Are you dreading the holidays with your ADHDer?
Does the thought of spending time with friends and family scare the bejeebers out of you?
Well, if your ADHDer is anything like mine, then he (or she) is a handful at the best of times and I don’t blame you.
Like me, you probably also have- or have had- a dilemma with friends and family battling to deal with your ADHDer, or struggling to understand that ADHD is a disability. And if you medicate your ADHDer then you’ve probably also had flak for doing so. Maybe your parents or family members “…don’t believe in ADHD…” and don’t agree with how you are treating the condition. Perhaps you even have close family and friends whom you haven’t even told about your child’s ADHD- for whatever reason…
The holidays make all this a lot more difficult than usual.
As it is, a simple Sunday lunch with the family can be a nightmare for ADHDers and their parents. In the holidays- even if you do not actually go away- you will most likely be spending a lot of time with close friends and family over the silly-season, so you can multiply the nightmare comparison by a factor of 10, at least.
You’d think an ADHDer would thrive in this season of noise and colour and excitement, but what it really does is make them needier when it comes to their demand for immediate gratification- and it makes them come across as even more hyper and disruptive than usual. ADHDers battle socially. They don’t read social cues and they cannot read body language. The bright lights, colours, crowds and the pressure to meet holiday deadlines and interact socially, quickly sends an ADHDer’s brain into overload. And this is when they become difficult to handle even for people who love and understand him.
One of the first things that fall by the wayside when Christmas holidays start is the daily routine. You sleep late, eat later, eat “junk”, shop, gallivant, visit friends and family, and in some families you no longer medicate* your ADHDer.
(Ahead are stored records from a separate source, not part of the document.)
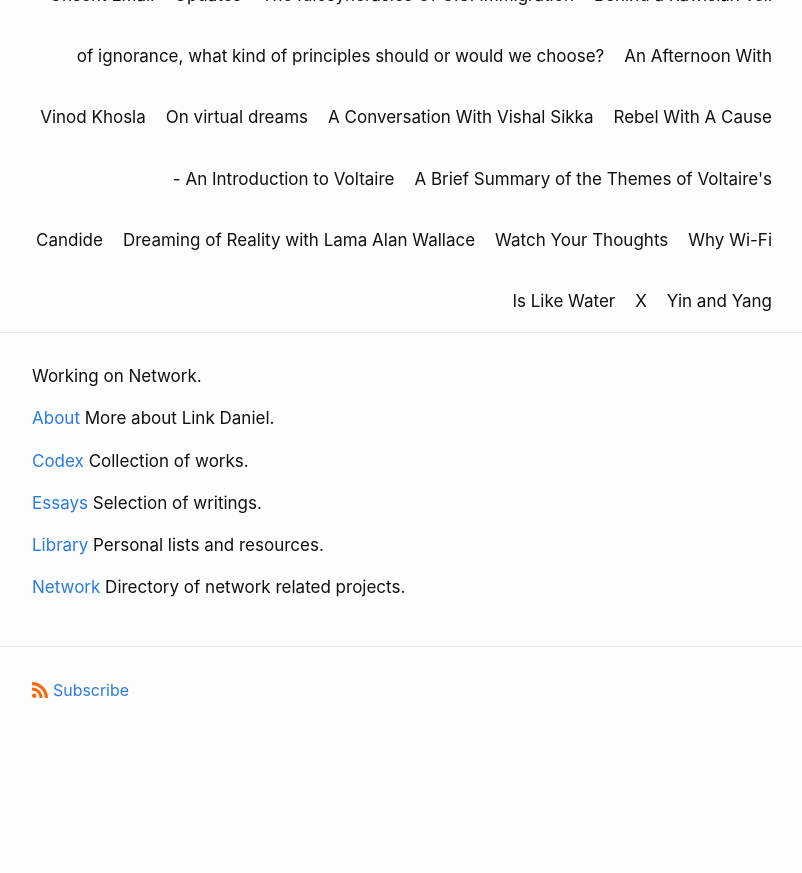
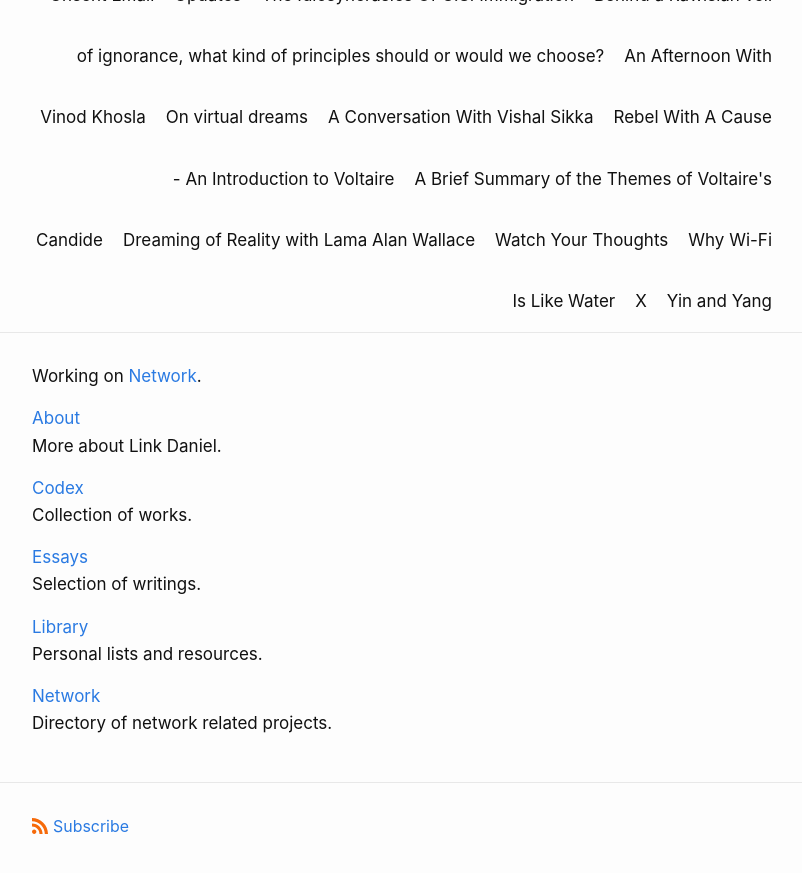
Before and after one commit to link-daniel/link.github.io, a Jekyll site: the page built from index.md, in a window 1280 px wide and 900 px high, scrolled down 4875 px. Shown: the top 873 px of the window, without its empty margins (238-1040 px from the left). Built offline with Jekyll 4.4.1, drawn with Linux system fonts in a browser that asks for light colours; before the commit the page ends 5639 px from its top, so only the background shows below that.

Commit message:
Update index.md

```diff
--- a/index.md
+++ b/index.md
@@ -8,20 +8,24 @@
 layout: home
 ---
 
-Working on Network.
+Working on [Network](https://network.foundation).
 
 [About](/about)
+<br>
 More about Link Daniel.
 
 [Codex](/codex)
+<br>
 Collection of works.
-<br>
 
 [Essays](/essays)
+<br>
 Selection of writings.
 
 [Library](/library)
+<br>
 Personal lists and resources.
 
-[Network](https://network.co.de)
+[Network](https://network.com.de)
+<br>
 Directory of network related projects.
```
ADHDers desperately need their routine and structure. When they can predict their day, and they know exactly what’s going to happen and when, they are a lot more relaxed- they do best when expectations are clear and obvious. Try to stick to some kind of routine, for the whole family’s sake! You could change your routine to suit a more relaxed holiday mode but do try and keep a structure that your ADHDer can see and anticipate. And perhaps start preparing your ADHDer for a slightly different set of expectations for when the holidays start and he’s no longer getting up for school.
Stick up a visible calendar to countdown things like the start of the holiday, the day you leave for granny’s house, Christmas day, New Years’ Eve and the day you leave to come home again- and take it with you on holiday!
Whatever else you do- try and do your best to stick to your plans. And as tempting as it is, try not to say yes to everything!
Have a look at previous holidays and try to avoid situations that have led to meltdowns before. It may mean avoiding certain situations or even ignoring some traditions- but you can make it work for your family. Make new traditions! Allow yourself to make decisions that others may not understand for the sake of having a holiday that’s memorable for the right reasons.
Just like when you’re preparing your ADHDer for the start of a new term or school year, involve him in planning the holiday. Imagine if you yourself were told that you’d be leaving on a 2 week holiday in the morning- the night before you left! You’d be more than a little fed up at not knowing about it wouldn’t you? Well, an ADHDer brain takes a little longer to process information like this, and even if you’ve told him several times you’re going away- don’t stop doing so until you can be sure he has grasped it. Talk about it every night at dinner and include your ADHDer in the packing process so that he retains the information.
And all through the holidays try to make sure that your ADHDer gets enough sleep and enough water!
Preparation for criticism
You may also want to prepare yourself for some criticism or even disapproval from friends or family- especially the people you ONLY see at Christmas time.
Keep in mind that these people do not know your ADHDer as well as you do, and the first time they see him, he’ll be in his element! He’ll be polite and amiable and even you’ll be surprised by how well he’s doing… the next time he sees these people they’ll be boring and he’ll be back to his “normal” self very quickly. Everyone will wonder why he’s such a handful today when yesterday he was “fine”!
And if people know your ADHDer is medicated, then they will most likely tell you that they don’t understand why he’s medicated since they can’t see a problem with him. You may want to gently remind them that they don’t “see” any problem BECAUSE he’s medicated!
At some point someone will ask how your ADHDer is doing at school, or when he’s going to start “big school”, and we all know school is a touchy subject. If you do not share as much about your ADHDer’s life with your family as I do- and believe me I know it takes a long time to reach this point– then you might want to prepare some “answers” for these questions, and perhaps even rehearse some subject-change-techniques!
The most important thing is that you and your ADHDer have a holiday filled with happy memories, and with enough preparation it CAN happen.
You may want to read these articles too for more tips and advice:
Surviving ADHD During the Christmas Holiday
*this is not something I agree with, but that’s another post